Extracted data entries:
"""

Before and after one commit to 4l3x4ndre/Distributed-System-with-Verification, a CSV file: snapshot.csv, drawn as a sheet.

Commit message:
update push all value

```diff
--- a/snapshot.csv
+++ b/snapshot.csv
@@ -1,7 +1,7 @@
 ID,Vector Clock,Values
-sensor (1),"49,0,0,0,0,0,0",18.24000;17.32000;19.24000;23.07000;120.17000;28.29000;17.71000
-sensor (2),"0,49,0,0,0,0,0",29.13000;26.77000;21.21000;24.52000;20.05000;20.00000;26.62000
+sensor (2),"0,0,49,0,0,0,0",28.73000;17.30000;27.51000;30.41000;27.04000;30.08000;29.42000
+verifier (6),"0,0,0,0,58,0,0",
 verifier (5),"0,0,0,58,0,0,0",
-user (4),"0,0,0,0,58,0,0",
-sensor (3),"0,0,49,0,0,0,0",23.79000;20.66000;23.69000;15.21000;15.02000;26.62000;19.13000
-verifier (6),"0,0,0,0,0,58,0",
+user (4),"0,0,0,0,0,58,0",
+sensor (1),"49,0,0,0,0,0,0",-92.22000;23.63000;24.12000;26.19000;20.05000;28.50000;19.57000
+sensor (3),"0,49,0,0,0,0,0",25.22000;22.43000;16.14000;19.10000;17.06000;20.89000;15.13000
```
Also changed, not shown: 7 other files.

"""

• _PROBLEM REQUIREMENTS_: Reproduce the entries so that each line reads exactly as it did before.

• _SOLVED EXERCISE_:
Before and after one commit to 4l3x4ndre/Distributed-System-with-Verification, a CSV file: snapshot.csv, drawn as a sheet.

Commit message:
update push all value

```diff
--- a/snapshot.csv
+++ b/snapshot.csv
@@ -1,7 +1,7 @@
 ID,Vector Clock,Values
-sensor (1),"49,0,0,0,0,0,0",18.24000;17.32000;19.24000;23.07000;120.17000;28.29000;17.71000
-sensor (2),"0,49,0,0,0,0,0",29.13000;26.77000;21.21000;24.52000;20.05000;20.00000;26.62000
+sensor (2),"0,0,49,0,0,0,0",28.73000;17.30000;27.51000;30.41000;27.04000;30.08000;29.42000
+verifier (6),"0,0,0,0,58,0,0",
 verifier (5),"0,0,0,58,0,0,0",
-user (4),"0,0,0,0,58,0,0",
-sensor (3),"0,0,49,0,0,0,0",23.79000;20.66000;23.69000;15.21000;15.02000;26.62000;19.13000
-verifier (6),"0,0,0,0,0,58,0",
+user (4),"0,0,0,0,0,58,0",
+sensor (1),"49,0,0,0,0,0,0",-92.22000;23.63000;24.12000;26.19000;20.05000;28.50000;19.57000
+sensor (3),"0,49,0,0,0,0,0",25.22000;22.43000;16.14000;19.10000;17.06000;20.89000;15.13000
```
Also changed, not shown: 7 other files.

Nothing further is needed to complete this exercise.